The idea of love, to many of us, has always been influenced by romantic movies. The Thai trio’s new single “When the Film’s Over,” sounds like it’s made for a music montage scene of a love story, but it’s more “Blue Valentine” than “Notting Hill.” It’s a sober recollection of a love that has ended its run, tinged with a patina of regret and a healthy dose of realization. The lines “I rewatch the scenes we embrace / The days we spent, memories I can’t erase / But you’re not here today, what else can I say” haunt me. There’s nothing like a clear-headed appreciation of a past relationship. It may be over, but that love still exists somewhere, like a film ready to be watched over and over.
The Pitchfork Review
The much missed quarterly magazine “The Pitchfork Review” only lived for 11 issues, from 2013 to 2016. It was a surprising move from the music website, turning to print while everything else was going digital. Each issue was packed with features, retrospectives, interviews, reviews, and even free records. It was thoughtfully designed and curated — distinguishing qualities from Pitchfork the website.

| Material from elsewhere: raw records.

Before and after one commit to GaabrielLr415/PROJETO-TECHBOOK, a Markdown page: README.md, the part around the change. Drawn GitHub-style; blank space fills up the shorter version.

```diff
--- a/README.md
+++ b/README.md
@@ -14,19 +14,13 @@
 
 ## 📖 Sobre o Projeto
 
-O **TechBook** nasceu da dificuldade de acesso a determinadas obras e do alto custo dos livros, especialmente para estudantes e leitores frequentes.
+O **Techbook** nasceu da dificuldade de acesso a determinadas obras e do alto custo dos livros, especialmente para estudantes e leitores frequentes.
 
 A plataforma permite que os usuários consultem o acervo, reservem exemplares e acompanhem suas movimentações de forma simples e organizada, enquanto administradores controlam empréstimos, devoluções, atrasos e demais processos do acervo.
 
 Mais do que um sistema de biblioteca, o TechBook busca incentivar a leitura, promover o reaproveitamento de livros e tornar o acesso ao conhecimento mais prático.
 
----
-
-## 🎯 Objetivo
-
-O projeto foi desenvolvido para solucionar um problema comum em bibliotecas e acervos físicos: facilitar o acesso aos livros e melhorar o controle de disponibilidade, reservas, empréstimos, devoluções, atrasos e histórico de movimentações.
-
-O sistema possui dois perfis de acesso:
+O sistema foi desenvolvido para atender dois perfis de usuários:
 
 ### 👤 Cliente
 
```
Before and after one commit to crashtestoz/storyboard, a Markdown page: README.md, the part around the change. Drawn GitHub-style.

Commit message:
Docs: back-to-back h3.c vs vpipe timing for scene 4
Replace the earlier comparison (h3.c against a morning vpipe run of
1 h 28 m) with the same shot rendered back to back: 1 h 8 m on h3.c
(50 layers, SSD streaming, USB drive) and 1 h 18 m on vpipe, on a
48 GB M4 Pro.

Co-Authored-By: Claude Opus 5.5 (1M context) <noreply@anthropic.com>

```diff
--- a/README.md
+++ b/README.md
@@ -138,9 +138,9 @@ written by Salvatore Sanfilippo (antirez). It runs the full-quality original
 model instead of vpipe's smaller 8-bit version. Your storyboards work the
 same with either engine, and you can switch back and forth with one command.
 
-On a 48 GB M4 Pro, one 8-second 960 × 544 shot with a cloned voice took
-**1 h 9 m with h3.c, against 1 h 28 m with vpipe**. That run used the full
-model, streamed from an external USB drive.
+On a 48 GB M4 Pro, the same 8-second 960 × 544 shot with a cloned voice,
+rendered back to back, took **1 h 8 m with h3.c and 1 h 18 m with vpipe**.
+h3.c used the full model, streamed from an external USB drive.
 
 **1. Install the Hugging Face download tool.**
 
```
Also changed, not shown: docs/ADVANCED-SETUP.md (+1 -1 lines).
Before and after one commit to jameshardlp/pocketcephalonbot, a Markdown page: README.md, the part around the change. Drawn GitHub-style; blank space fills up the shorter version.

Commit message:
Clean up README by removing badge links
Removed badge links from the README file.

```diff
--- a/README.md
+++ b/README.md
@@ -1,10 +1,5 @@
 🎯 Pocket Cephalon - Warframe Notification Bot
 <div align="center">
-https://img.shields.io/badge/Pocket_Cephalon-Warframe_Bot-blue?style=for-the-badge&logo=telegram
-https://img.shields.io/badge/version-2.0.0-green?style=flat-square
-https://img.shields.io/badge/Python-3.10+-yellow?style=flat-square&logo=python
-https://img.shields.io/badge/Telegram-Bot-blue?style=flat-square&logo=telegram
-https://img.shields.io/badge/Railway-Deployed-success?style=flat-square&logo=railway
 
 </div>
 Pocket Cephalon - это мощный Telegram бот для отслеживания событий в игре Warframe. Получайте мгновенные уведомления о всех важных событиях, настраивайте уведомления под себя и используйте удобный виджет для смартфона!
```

Its tactility was somehow a nod to the comeback of physical records and a throwback to the golden era of music rags. When it eventually folded, run over by the rapid pace of online news, it became another relic of an era gone by.
Fast forward to July 2020 when the now Condé Nast-backed Pitchfork launched the podcast "The Pitchfork Review." The “Review” is their first foray in giving readers a behind-the-scenes look at some of their biggest stories or topics of the week. “I feel like the podcast allows for you to feel like you’re sitting at the bar with a bunch of friends talking about the new Lana del Ray album,” said Pitchfork editor-in-chief Puja Patel in an interview.
The first episode is an interesting look into how TikTok revolutionizes both pop music and the BLM revolution. TikTok has helped songs like “Say So” become ubiquitous while, on the other hand, giving BIPOC creators the opportunity to spread awareness about the current civil rights upheaval, despite the shadowbanning that’s been happening.